(Goal of the exercise) Among the lines below, copy each one in which "données" appears.

(Records for the task)
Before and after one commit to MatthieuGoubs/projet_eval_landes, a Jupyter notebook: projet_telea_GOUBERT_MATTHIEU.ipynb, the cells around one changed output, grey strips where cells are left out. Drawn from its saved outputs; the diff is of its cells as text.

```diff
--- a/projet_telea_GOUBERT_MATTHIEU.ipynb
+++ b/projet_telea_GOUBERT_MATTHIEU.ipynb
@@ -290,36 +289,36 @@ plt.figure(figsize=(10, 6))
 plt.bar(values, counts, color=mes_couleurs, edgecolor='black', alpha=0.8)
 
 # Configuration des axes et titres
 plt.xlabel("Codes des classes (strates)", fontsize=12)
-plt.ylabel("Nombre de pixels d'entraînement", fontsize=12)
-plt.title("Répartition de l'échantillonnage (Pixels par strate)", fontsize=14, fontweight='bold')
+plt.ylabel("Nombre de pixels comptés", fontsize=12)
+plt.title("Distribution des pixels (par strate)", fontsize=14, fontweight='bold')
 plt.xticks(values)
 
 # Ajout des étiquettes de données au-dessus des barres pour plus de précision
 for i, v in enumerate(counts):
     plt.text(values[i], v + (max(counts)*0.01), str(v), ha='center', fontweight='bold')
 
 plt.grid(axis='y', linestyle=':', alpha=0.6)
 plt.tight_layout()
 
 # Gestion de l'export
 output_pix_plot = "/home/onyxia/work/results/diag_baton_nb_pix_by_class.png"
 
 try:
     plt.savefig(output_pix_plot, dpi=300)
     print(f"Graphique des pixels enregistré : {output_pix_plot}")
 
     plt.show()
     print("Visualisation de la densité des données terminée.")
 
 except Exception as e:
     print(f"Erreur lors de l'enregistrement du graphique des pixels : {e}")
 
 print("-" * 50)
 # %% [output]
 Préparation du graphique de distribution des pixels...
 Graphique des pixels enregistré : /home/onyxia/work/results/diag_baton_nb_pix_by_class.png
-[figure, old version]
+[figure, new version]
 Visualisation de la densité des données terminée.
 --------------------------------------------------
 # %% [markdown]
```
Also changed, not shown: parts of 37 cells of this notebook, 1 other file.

(Problem solution)
 # Ajout des étiquettes de données au-dessus des barres pour plus de précision
     print("Visualisation de la densité des données terminée.")
 Visualisation de la densité des données terminée.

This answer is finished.